> _YOUR OBJECTIVE_: Among the lines of the entries below, count those containing the word "news" and answer with the number only.

> _AVAILABLE DATA_:
○ ○ ○ ○
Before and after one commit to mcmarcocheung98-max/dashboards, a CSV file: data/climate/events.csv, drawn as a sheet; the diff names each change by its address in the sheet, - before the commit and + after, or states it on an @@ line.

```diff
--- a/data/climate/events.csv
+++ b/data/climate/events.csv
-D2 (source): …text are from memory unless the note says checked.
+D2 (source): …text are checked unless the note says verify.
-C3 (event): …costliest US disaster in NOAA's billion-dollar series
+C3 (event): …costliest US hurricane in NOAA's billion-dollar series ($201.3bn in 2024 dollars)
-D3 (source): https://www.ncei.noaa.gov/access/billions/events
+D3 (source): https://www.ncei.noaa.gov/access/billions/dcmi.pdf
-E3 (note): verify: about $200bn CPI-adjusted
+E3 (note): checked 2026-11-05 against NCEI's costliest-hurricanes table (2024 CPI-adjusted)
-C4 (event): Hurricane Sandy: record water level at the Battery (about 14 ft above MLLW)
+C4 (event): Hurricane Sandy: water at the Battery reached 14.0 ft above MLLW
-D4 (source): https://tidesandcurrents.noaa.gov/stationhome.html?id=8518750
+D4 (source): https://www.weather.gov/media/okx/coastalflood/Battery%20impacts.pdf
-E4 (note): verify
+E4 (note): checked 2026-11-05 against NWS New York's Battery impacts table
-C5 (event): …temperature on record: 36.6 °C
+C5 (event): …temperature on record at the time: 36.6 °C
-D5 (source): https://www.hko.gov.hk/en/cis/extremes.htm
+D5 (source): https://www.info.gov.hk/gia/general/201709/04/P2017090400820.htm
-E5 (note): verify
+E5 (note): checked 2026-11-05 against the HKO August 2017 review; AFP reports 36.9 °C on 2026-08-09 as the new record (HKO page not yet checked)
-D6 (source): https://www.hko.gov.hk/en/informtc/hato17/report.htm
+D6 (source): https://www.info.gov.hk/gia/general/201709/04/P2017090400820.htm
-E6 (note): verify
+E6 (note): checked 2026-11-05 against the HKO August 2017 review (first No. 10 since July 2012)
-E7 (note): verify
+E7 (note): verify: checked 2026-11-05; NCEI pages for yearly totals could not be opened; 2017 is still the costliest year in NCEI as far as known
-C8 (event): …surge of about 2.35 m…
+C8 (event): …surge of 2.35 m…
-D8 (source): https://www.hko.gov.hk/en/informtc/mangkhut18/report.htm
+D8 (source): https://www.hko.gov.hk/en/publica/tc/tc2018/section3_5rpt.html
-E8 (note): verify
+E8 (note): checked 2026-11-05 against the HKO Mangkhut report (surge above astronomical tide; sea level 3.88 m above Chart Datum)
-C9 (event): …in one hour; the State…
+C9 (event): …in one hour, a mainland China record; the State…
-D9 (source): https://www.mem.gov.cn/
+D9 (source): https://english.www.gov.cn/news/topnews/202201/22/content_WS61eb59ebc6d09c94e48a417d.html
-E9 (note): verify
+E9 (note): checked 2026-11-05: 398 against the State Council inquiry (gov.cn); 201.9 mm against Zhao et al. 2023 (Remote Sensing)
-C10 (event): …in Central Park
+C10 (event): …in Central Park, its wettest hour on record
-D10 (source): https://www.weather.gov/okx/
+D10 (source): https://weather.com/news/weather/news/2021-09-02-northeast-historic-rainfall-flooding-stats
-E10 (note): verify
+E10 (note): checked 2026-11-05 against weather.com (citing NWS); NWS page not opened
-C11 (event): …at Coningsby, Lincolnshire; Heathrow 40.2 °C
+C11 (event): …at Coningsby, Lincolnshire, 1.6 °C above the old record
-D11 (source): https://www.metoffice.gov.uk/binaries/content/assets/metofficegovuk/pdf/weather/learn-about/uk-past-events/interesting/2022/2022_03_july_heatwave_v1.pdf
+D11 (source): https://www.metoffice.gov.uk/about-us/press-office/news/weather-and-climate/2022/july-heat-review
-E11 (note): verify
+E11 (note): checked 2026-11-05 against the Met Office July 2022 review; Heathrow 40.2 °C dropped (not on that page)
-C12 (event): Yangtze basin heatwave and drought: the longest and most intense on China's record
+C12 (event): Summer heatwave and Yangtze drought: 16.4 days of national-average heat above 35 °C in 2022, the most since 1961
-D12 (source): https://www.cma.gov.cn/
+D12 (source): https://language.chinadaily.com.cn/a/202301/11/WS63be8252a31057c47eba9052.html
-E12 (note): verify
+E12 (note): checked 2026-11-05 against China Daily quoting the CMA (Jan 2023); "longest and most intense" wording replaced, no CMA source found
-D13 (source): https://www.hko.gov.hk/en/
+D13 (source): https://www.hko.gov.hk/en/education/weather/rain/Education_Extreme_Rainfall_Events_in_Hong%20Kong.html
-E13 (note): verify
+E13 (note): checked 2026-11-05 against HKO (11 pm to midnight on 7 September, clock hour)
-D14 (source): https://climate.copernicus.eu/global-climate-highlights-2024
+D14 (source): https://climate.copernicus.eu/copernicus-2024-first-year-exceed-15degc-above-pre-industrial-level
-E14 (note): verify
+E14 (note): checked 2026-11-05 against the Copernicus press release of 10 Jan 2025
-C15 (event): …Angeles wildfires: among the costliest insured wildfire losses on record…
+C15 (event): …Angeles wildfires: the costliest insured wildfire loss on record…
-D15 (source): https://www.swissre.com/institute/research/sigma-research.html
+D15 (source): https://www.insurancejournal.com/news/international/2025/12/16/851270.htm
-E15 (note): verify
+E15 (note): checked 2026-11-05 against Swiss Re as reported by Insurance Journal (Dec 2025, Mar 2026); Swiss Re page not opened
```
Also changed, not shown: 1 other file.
○ ○ ○ ○
> _ANSWER FOR THE TASK_: 4